It's often said there’s nothing new under the sun, and that is most certainly true of "Escape To Margaritaville," the musical built around the songbook of Jimmy Buffett. But while on the surface, it's a standard romantic comedy, that sun it's under is invitingly warm and bright.

Much like “Mamma Mia,” the show is cleverly built around more than two dozen songs. Set in a Caribbean island resort, it nicely captures Buffett's signature style - that laid back, tropical vibe that's won scores of devoted fans, known as Parrotheads. And they should be most pleased with this rendering, which exuberantly transports audiences on a satisfying high from start to finish. 

The story, devised by Greg Garcia and Mike O'Malley, breezes along with snappy humor and even manages to get a little deep, picking up on Buffett's more introspective lyrics.

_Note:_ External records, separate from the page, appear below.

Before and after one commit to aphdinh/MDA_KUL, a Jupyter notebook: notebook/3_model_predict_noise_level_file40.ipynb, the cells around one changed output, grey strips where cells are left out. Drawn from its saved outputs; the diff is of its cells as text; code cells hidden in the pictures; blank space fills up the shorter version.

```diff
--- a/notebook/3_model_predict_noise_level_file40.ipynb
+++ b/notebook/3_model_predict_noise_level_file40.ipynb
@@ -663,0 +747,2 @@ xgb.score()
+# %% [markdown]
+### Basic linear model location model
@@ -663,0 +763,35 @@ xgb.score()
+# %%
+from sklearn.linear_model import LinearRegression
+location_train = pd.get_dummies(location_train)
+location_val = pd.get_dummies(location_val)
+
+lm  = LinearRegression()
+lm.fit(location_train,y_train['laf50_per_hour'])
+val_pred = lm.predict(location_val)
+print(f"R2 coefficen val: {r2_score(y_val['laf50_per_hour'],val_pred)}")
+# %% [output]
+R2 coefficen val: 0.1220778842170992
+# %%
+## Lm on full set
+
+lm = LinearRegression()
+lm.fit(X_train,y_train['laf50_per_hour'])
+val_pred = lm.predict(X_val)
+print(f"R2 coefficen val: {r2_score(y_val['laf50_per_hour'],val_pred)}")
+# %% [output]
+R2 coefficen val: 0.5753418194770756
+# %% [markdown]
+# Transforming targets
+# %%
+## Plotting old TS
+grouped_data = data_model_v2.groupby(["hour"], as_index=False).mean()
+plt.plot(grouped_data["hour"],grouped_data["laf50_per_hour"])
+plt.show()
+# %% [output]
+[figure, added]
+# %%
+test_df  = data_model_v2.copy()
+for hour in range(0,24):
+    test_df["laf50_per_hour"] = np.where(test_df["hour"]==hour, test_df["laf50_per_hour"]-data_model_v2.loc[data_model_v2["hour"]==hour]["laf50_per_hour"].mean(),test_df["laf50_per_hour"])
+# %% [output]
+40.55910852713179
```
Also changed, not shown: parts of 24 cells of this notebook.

The main character, Tully, modeled after Buffett in his early days, is a hunky singer in a run-down resort hotel naturally called Margaritaville, where life seems to be on perpetual vacation. But of course, Tully meets his match in the form of a beautiful and smart geologist named Rachel who's all work at first, and ends up getting a tutorial on the art of living for the moment, where it's 5:00 somewhere. There are the requisite sidekicks, a slacker bartender and Rachel's affable best friend, engaged to marry a jerk.

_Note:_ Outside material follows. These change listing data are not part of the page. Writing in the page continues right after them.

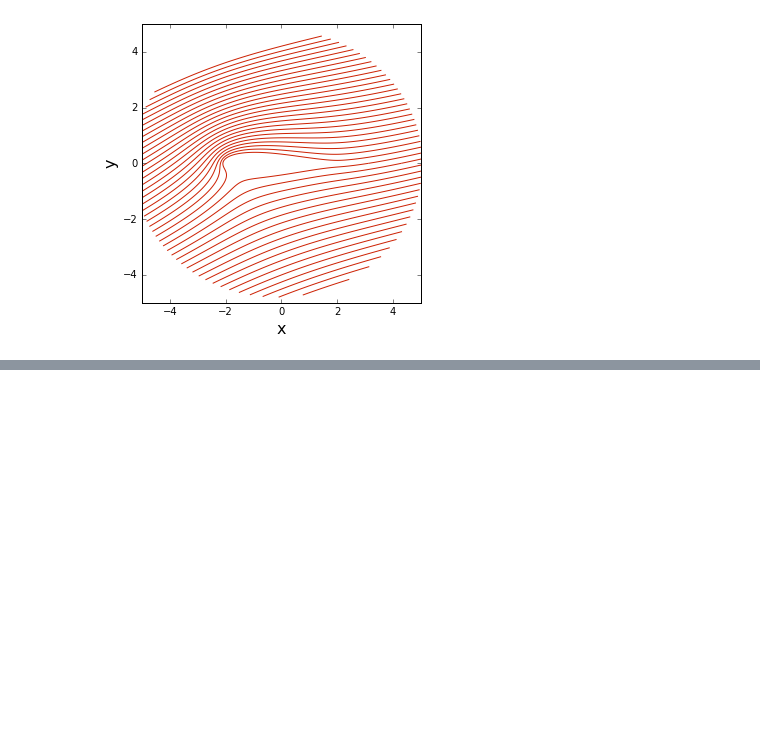
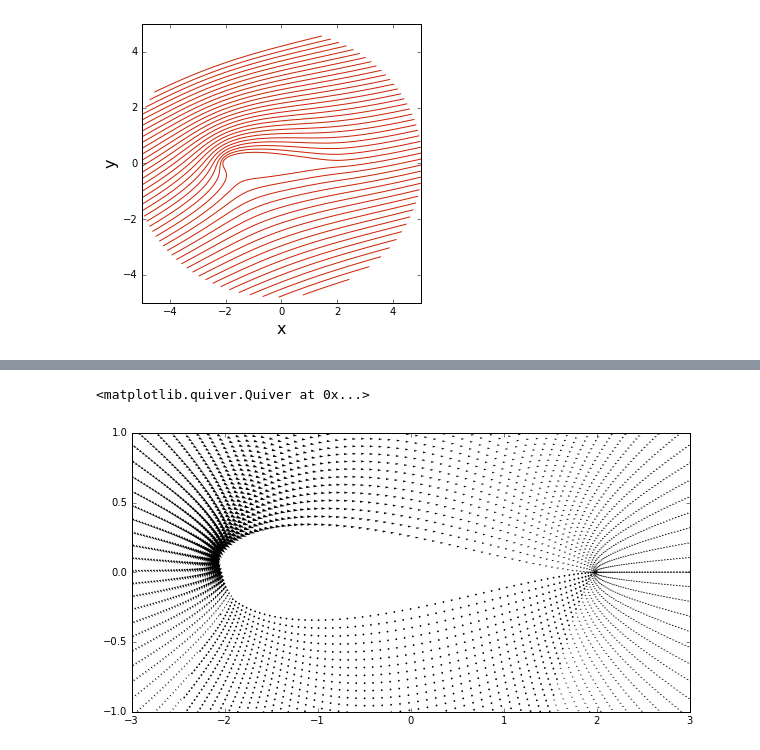
Before and after one commit to Dmphelps89/MAE6226-1, a Jupyter notebook: Assignment06.ipynb, the cells around one changed output, grey strips where cells are left out. Cells and saved outputs as stored; diff of their text form; code cells hidden in the pictures; blank space fills up the shorter version.

```diff
--- a/Assignment06.ipynb
+++ b/Assignment06.ipynb
@@ -441,0 +451,9 @@ pyplot.contour(E5.real, E5.imag, psi3, levels = numpy.linspace(-5,5,51),colors='
+# %%
+W2 = (u_3 - v_3*1j)/(1-(c/z)**2)
+pyplot.figure(figsize=(10,5))
+pyplot.xlim(-3, 3)
+pyplot.ylim(-1, 1)
+pyplot.quiver(E5.real,E5.imag, W2.real, W2.imag, units='xy',pivot='tip',width=0.02,scale=40)
+# %% [output]
+<matplotlib.quiver.Quiver at 0x...>
+[figure, added]
```
Also changed, not shown: parts of 8 cells of this notebook.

The cast is ideal. Lisa Howard and Eric Petersen, providing much of the comic relief, seem to be having a ball - lots of balls, quite literally in fact - and Alison Luff with Paul Alexander Nolan make for a dreamy pair, embodying the balmy potency of Buffett's celebrated tunes.

"Escape To Margaritaville" is as predictable as they come, but Christopher Ashley's lively staging makes it all go down quite smoothly. Much like the margaritas for sale in the theatre, it's equal parts sweet, tart and salty.